**WHAT IS BEING ASKED**:
Stop at the line containing "docs: note the": every line of the listing from the first up to that one must be set down exactly.

**DATA PROVIDED**:
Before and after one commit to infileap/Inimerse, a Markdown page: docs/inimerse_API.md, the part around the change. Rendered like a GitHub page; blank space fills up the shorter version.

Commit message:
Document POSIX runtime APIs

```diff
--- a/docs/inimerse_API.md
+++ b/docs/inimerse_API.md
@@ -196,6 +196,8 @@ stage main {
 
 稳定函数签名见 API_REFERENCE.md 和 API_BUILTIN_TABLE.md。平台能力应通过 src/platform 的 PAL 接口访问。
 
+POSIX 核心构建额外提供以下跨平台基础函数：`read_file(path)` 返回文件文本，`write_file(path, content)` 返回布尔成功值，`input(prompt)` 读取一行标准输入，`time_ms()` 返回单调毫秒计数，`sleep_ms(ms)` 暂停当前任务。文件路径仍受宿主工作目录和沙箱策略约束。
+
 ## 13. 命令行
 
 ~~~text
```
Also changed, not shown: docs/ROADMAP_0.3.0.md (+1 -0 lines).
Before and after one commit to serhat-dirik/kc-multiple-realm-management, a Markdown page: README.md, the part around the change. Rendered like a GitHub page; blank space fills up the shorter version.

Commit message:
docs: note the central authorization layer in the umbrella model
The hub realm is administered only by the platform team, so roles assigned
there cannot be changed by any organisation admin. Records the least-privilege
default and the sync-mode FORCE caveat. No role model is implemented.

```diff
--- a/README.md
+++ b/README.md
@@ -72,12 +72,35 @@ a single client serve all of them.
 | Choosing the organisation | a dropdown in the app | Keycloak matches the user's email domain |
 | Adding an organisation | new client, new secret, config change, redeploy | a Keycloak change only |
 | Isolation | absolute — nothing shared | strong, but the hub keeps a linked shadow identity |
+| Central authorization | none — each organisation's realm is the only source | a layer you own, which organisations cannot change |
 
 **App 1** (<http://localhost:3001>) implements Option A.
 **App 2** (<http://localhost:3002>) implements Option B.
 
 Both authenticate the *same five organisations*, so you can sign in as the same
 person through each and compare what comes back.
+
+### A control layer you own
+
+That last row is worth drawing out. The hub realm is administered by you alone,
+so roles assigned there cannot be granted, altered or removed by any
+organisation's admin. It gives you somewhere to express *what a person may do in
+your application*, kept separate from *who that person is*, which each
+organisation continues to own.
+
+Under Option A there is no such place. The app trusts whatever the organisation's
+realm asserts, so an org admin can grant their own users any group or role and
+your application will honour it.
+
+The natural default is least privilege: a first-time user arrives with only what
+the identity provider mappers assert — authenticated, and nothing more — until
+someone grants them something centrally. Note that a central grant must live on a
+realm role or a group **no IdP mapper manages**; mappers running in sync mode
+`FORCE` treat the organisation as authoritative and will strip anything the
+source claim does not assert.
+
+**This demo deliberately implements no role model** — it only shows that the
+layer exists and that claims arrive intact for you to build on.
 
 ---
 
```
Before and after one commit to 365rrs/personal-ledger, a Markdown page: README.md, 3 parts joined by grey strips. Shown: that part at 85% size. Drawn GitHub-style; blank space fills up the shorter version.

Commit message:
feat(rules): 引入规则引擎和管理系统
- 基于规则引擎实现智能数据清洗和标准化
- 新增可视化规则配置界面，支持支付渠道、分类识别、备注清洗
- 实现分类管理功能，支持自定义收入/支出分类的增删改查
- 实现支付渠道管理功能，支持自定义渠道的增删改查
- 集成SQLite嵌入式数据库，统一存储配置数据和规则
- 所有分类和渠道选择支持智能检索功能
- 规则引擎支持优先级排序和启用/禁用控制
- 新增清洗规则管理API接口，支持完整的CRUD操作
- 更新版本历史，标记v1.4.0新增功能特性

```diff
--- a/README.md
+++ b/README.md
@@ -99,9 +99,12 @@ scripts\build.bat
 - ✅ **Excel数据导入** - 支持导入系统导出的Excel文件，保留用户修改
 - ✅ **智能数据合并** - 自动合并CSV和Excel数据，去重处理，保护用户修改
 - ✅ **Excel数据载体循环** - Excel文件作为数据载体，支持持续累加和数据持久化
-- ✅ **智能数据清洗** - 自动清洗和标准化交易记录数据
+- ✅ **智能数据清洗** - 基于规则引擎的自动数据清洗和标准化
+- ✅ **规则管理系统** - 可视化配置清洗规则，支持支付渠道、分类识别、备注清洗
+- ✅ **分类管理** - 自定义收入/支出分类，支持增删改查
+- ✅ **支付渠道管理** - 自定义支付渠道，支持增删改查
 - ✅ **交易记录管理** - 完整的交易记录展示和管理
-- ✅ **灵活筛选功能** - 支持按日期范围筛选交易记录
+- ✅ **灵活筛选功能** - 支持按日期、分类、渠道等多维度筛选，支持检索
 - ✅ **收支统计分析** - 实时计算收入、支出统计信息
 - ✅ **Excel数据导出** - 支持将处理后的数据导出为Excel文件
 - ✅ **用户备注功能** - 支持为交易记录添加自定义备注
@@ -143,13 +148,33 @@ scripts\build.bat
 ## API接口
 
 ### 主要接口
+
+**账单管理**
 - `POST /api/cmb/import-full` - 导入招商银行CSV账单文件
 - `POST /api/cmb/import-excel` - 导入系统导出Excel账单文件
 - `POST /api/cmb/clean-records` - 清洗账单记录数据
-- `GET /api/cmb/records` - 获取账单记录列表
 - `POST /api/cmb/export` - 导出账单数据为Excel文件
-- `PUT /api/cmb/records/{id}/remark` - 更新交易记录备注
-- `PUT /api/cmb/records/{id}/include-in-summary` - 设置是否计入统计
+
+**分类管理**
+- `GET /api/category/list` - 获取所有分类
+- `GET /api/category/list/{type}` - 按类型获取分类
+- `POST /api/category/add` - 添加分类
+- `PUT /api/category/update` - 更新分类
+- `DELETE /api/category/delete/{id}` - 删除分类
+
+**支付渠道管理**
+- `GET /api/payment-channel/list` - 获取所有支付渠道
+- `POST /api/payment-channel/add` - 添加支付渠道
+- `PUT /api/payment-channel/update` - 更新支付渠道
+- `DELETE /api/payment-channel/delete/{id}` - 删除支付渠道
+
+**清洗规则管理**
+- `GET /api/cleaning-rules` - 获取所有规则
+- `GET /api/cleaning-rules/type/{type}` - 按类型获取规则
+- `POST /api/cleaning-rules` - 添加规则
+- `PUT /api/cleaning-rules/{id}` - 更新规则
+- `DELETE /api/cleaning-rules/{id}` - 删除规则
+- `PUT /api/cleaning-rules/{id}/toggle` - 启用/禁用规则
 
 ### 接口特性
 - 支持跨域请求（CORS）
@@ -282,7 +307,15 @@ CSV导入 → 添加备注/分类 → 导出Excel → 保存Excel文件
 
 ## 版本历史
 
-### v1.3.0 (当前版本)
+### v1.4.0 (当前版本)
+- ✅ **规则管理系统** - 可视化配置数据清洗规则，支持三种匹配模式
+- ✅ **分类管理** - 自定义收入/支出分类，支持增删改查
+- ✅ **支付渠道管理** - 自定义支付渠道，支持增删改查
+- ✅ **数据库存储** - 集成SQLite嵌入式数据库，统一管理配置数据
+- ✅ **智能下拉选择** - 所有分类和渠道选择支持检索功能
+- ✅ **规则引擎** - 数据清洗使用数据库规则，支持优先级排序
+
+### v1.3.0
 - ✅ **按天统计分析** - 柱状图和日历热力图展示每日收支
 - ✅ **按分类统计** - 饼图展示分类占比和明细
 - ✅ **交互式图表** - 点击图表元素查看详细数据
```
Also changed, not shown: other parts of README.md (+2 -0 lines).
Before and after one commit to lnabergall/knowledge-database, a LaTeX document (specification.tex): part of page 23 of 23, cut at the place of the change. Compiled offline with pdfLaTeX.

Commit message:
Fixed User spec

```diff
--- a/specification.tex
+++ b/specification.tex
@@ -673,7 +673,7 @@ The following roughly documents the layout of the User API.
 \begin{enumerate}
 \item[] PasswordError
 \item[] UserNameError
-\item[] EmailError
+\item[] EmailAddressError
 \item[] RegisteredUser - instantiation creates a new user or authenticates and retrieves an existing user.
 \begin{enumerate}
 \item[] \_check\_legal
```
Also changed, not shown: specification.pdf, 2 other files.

**FINISHED TASK**:
Before and after one commit to infileap/Inimerse, a Markdown page: docs/inimerse_API.md, the part around the change. Rendered like a GitHub page; blank space fills up the shorter version.

Commit message:
Document POSIX runtime APIs

```diff
--- a/docs/inimerse_API.md
+++ b/docs/inimerse_API.md
@@ -196,6 +196,8 @@ stage main {
 
 稳定函数签名见 API_REFERENCE.md 和 API_BUILTIN_TABLE.md。平台能力应通过 src/platform 的 PAL 接口访问。
 
+POSIX 核心构建额外提供以下跨平台基础函数：`read_file(path)` 返回文件文本，`write_file(path, content)` 返回布尔成功值，`input(prompt)` 读取一行标准输入，`time_ms()` 返回单调毫秒计数，`sleep_ms(ms)` 暂停当前任务。文件路径仍受宿主工作目录和沙箱策略约束。
+
 ## 13. 命令行
 
 ~~~text
```
Also changed, not shown: docs/ROADMAP_0.3.0.md (+1 -0 lines).
Before and after one commit to serhat-dirik/kc-multiple-realm-management, a Markdown page: README.md, the part around the change. Rendered like a GitHub page; blank space fills up the shorter version.

Commit message:
docs: note the central authorization layer in the umbrella model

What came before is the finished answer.